» **THE TASK**
Take every line containing "children" out of the records.

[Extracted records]
_ _ _

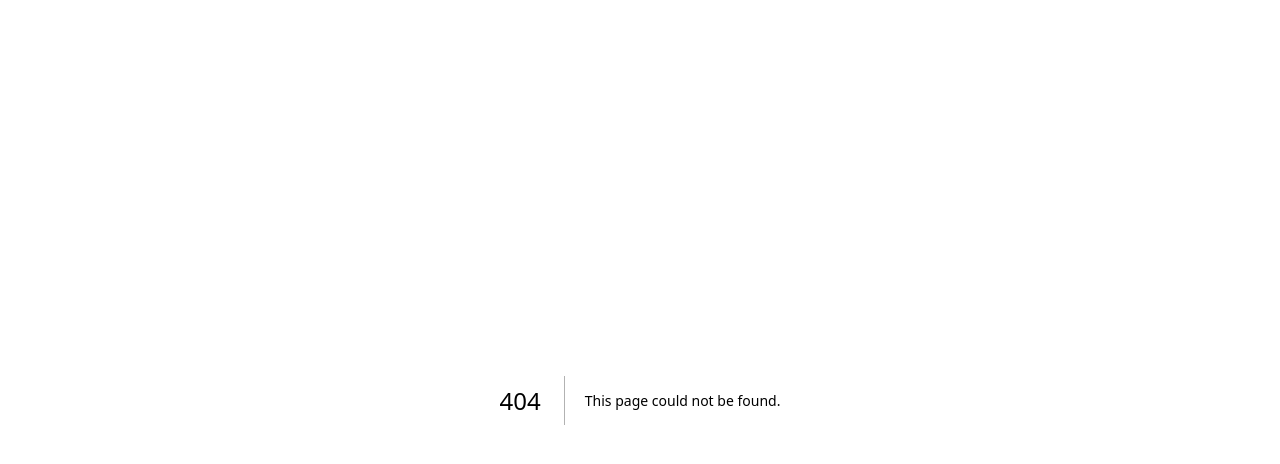
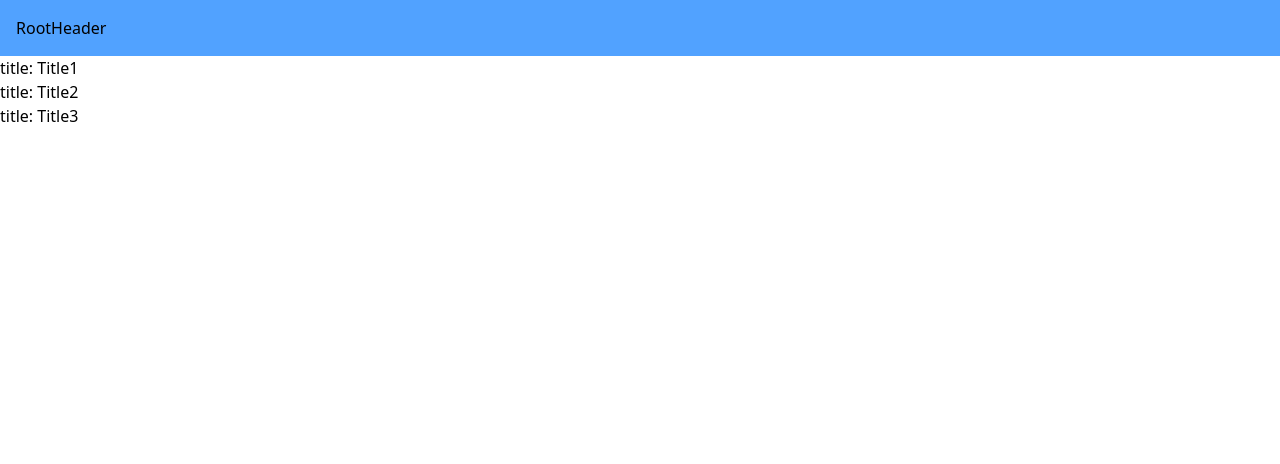
Before and after one commit to yadac/next-udemy-basic, a Next.js app: page /blog in a window 1280 px wide. Before the commit this address had no page. Shown: the top 464 px of the page. Built offline with nearby package versions, Linux system fonts and the light colour scheme.

Commit message:
layout, not-found, loading

```diff
--- a/src/app/(auth)/login/page.tsx
+++ b/src/app/(auth)/login/page.tsx
@@ -1,4 +1,3 @@
-
 export default function LoginPage() {
     return (
         <div>
--- /dev/null
+++ b/src/app/about/layout.tsx
@@ -0,0 +1,11 @@
+export default function AboutLayout({
+    children,
+}: Readonly<{
+    children: React.ReactNode;
+}>) {
+    return (
+        <div className="bg-gray-100 h-screen">
+            {children}
+        </div>
+    )
+}
--- /dev/null
+++ b/src/app/about/profile/page.tsx
@@ -0,0 +1,7 @@
+export default function ProfilePage() {
+  return (
+    <div>
+      Profile
+    </div>
+  )
+}
--- /dev/null
+++ b/src/app/blog/loading.tsx
@@ -0,0 +1,7 @@
+export default function Loading() {
+  return (
+    <div>
+      Loading...
+    </div>
+  )
+}
--- /dev/null
+++ b/src/app/blog/page.tsx
@@ -0,0 +1,26 @@
+const articles = [
+    { id: "1", title: "Title1" },
+    { id: "2", title: "Title2" },
+    { id: "3", title: "Title3" }
+]
+
+// wait 3 seconds
+async function fetchArticles() {
+    await new Promise((resolve) => setTimeout(resolve, 3000))
+    return articles
+}
+
+export default async function BlogPage() {
+    const articles = await fetchArticles()
+    return (
+        <div>
+            <ul>
+                {articles.map((articles) => (
+                    <li key = {articles.id}>
+                        title: {articles.title}
+                    </li>
+                ))}
+            </ul>
+        </div>
+    )
+}
--- a/src/app/layout.tsx
+++ b/src/app/layout.tsx
@@ -12,8 +12,9 @@ export default function RootLayout({
   children: React.ReactNode;
 }>) {
   return (
-    <html lang="en">
+    <html lang="ja">
       <body>
+        <header className="bg-blue-400 p-4">RootHeader</header>
         {children}
       </body>
     </html>
--- /dev/null
+++ b/src/app/not-found.tsx
@@ -0,0 +1,7 @@
+export default function NotFound() {
+  return (
+    <div>
+      404 : this page is not found.
+    </div>
+  )
+}
```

_ _ _

» **REPLY**
+    children,
+    children: React.ReactNode;
+            {children}
   children: React.ReactNode;
         {children}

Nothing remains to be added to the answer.